Major (Retired) Matt Clarkson is one of the four Captain of Invalids at the Royal Hospital, a 189 year old traditional role overseeing the welfare of the Chelsea Pensioners, he supervises the walking rugby and conducts guided walks all to promote healthy lifestyles and to promote fitness opportunities.  On Friday 22 September 2023, a team of Chelsea Pensioners, Royal Hospital staff and Pearly Queens, will be walking a 12-mile route, crossing the 16 bridges of the Thames starting at Putney Bridge at 0930hrs and finishing at The tower of London. The team aim to raise £1600 (£100 per bridge) for the Royal Hospital Chelsea charity fund. Chelsea pensioners 16 Bridge Charity walk.

The Scarlet Warriors have an average age of 73, some having left the Army 20-30 years ago so 10%  of the Pensioners involved in walking rugby is excellent.
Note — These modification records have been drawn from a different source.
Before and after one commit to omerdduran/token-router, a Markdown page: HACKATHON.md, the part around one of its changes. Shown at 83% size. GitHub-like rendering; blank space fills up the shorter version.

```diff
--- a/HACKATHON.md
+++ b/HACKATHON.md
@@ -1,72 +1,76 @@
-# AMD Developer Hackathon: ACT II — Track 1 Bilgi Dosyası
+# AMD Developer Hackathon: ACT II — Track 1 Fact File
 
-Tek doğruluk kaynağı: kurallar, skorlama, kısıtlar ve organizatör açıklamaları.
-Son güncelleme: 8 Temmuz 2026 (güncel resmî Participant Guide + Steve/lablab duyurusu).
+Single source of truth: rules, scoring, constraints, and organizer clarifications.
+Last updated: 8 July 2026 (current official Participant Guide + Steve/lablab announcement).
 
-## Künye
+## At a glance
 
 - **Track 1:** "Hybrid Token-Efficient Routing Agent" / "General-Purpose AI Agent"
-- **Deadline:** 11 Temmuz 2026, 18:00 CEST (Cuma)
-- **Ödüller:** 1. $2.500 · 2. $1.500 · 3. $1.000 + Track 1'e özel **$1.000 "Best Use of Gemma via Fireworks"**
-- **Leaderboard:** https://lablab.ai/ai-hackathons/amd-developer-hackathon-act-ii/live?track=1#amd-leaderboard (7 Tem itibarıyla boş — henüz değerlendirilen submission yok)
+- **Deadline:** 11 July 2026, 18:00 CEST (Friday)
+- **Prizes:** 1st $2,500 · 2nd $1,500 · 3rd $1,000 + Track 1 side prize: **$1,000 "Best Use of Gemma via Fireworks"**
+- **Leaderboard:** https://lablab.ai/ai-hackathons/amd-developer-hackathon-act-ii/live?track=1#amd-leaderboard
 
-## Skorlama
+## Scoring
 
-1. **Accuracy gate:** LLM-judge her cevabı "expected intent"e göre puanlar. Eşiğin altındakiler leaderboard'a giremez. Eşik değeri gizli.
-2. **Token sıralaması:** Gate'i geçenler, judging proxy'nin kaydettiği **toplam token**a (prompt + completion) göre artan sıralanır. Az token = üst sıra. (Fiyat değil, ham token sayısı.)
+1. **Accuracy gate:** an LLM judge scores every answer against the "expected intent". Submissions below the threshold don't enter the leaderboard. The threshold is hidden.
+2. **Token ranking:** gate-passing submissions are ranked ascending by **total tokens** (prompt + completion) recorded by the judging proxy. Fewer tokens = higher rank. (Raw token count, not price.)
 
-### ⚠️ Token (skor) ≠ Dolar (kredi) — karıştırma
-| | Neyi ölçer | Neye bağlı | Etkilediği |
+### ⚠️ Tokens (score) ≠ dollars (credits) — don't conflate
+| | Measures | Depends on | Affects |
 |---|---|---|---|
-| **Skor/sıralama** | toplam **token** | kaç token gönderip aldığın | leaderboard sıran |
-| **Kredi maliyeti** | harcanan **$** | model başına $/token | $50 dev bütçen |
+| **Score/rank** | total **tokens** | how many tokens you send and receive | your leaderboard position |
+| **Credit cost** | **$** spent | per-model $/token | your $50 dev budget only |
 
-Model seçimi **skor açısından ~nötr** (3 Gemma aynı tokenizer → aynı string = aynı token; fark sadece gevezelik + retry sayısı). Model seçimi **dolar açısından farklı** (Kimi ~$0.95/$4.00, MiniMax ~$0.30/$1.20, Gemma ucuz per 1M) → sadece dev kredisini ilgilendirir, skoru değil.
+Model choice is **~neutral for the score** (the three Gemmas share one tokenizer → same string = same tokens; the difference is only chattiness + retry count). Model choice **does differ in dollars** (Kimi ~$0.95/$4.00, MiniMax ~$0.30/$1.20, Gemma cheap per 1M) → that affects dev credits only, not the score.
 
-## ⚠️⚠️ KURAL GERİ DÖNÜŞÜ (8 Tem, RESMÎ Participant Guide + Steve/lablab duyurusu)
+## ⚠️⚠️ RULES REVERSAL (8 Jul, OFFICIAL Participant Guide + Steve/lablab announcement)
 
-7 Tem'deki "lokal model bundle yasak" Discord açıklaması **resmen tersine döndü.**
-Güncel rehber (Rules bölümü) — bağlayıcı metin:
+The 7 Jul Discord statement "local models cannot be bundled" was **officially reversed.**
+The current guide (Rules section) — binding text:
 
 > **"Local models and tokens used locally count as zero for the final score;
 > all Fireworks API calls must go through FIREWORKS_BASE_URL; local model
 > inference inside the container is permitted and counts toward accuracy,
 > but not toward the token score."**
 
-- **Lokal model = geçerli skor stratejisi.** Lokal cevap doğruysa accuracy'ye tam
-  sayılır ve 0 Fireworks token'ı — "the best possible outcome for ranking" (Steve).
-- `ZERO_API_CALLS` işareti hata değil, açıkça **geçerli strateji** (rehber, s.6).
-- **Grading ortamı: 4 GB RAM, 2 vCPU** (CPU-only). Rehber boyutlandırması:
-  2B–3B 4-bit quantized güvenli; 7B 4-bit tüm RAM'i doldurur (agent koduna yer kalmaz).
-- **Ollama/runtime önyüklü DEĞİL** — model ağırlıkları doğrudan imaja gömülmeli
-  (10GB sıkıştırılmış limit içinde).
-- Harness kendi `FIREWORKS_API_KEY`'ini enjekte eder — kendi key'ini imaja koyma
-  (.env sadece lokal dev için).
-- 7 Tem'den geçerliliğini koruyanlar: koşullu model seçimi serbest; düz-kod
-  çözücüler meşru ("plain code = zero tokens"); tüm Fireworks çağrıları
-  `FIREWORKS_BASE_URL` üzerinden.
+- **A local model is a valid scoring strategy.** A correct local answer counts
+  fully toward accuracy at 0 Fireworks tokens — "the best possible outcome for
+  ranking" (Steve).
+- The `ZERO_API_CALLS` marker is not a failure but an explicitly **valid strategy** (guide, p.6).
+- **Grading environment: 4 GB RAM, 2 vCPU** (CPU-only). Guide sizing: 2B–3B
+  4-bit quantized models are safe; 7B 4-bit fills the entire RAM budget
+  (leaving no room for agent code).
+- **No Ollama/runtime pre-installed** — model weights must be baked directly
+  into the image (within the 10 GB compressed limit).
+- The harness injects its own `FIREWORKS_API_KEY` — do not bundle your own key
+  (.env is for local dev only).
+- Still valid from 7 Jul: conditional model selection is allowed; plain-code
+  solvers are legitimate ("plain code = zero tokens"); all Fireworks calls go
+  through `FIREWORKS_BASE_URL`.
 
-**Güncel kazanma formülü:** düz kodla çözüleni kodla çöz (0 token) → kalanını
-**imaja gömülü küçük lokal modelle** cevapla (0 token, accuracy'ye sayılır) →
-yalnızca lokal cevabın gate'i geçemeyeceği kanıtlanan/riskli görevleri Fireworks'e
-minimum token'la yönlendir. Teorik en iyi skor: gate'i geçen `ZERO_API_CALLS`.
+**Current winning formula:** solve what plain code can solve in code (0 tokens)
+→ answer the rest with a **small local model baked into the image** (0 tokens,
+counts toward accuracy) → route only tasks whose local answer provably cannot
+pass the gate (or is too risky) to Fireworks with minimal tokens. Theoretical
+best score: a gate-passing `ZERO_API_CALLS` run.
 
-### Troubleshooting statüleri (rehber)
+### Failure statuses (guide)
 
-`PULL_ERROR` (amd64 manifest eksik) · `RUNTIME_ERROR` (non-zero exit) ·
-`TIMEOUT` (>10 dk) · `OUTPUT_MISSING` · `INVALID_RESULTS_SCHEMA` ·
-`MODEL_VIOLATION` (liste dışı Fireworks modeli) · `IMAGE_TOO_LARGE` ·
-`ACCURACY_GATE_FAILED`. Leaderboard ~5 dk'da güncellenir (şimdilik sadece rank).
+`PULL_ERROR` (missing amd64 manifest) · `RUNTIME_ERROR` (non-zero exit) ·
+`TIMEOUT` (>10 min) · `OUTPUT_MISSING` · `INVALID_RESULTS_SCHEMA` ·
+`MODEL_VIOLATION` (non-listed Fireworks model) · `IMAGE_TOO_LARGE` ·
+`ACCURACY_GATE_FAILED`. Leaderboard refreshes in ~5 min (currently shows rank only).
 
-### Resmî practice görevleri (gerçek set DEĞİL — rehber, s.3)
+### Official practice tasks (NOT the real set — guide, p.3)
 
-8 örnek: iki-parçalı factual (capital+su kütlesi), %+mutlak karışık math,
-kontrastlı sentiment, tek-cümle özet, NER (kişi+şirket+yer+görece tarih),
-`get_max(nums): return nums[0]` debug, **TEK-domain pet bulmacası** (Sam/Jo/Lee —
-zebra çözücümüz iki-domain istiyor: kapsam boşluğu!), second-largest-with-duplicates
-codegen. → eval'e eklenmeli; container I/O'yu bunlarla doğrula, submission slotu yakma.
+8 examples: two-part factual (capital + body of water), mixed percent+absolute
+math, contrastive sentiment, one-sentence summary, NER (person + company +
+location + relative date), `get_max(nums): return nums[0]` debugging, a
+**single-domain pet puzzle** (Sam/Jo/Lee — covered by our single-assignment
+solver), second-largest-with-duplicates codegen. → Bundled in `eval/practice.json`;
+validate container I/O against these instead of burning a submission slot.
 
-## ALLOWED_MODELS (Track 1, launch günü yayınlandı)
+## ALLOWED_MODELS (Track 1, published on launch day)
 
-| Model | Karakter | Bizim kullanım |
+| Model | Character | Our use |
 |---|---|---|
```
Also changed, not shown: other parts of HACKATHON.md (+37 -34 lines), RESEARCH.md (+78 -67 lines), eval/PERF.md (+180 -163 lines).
We have a Pensioner never seen without a walking aid, yet he turns up every Monday, trains with us without a stick, and then picks it up again to walk home. He’s never failed to attend.

The team is entirely inclusive also, with two female Pensioners becoming key team players and people of all ages and abilities encouraged to turn up. Barbara is a former Newbury ladies rugby player and probably our most experienced team member, and Anne had never picked up a rugby ball is always there and keen to get involved.

The internal and external support for the team has been outstanding, and not least from Major Marc Wilding at the Army Rugby Union and from Scotty Lamont from L4 Teamwear who have provided the team kit. The Scarlet Warriors have also had the benefit of calling on professional trainer Coach Chris Stegmann from Rosslyn Park who has been instrumental in teaching us the game.”

Having beaten Richmond, the team is now booked up for a tournament at Guildfordians later this month (September) and their next home match is against Beccehamian RFC on 2 October. The first two hours at Guildfordians will involve a rugby refereeing seminar to iron out the rules.

As a driving force in the team Brian was interviewed on TV at a London Irish match and credited Houghton Le Spring as his first rugby team. The club then started a campaign to ‘Find Brian’, which they duly did and hosted him and a Chelsea Pensioner friend over a weekend of rugby.

Brian was delighted to see the Army Women’s team helping to promote the idea of walking rugby when they paid a visit to the Royal Hospital Chelsea and encouraged the creation of the Scarlet Warriors.

He was also invited to the Commons & Lords charity match against Barnes RFC at Twickenham and would love the Scarlet Warriors to play an exhibition match before the next Commons & Lords contest. He hopes the Scarlet Warriors can persuade all the services rugby unions to get their veterans playing walking rugby.

“We meet on a Monday evening and, after a few months. I think we are pretty good. We have a fantastic time, enjoy having a competitive game and we get more exercise in an hour’s rugby than we probably get over two days.  And all of it with a smile on our faces.

“It’s fun, something we can enjoy together, and we are getting a lot of good out of it.  To me it’s a no brainer, get people interested in walking rugby and at our age that has got to be great!” said Pensioner, Brian.

Their aim is also to play a team of Royal Navy veterans at the annual Army V Navy game at Twickenham.

To discover more about The Royal Hospital visit:

Article and imagery provided by Matt Clarkson, No 3 Company Captain of Invalids, Royal Hospital Chelsea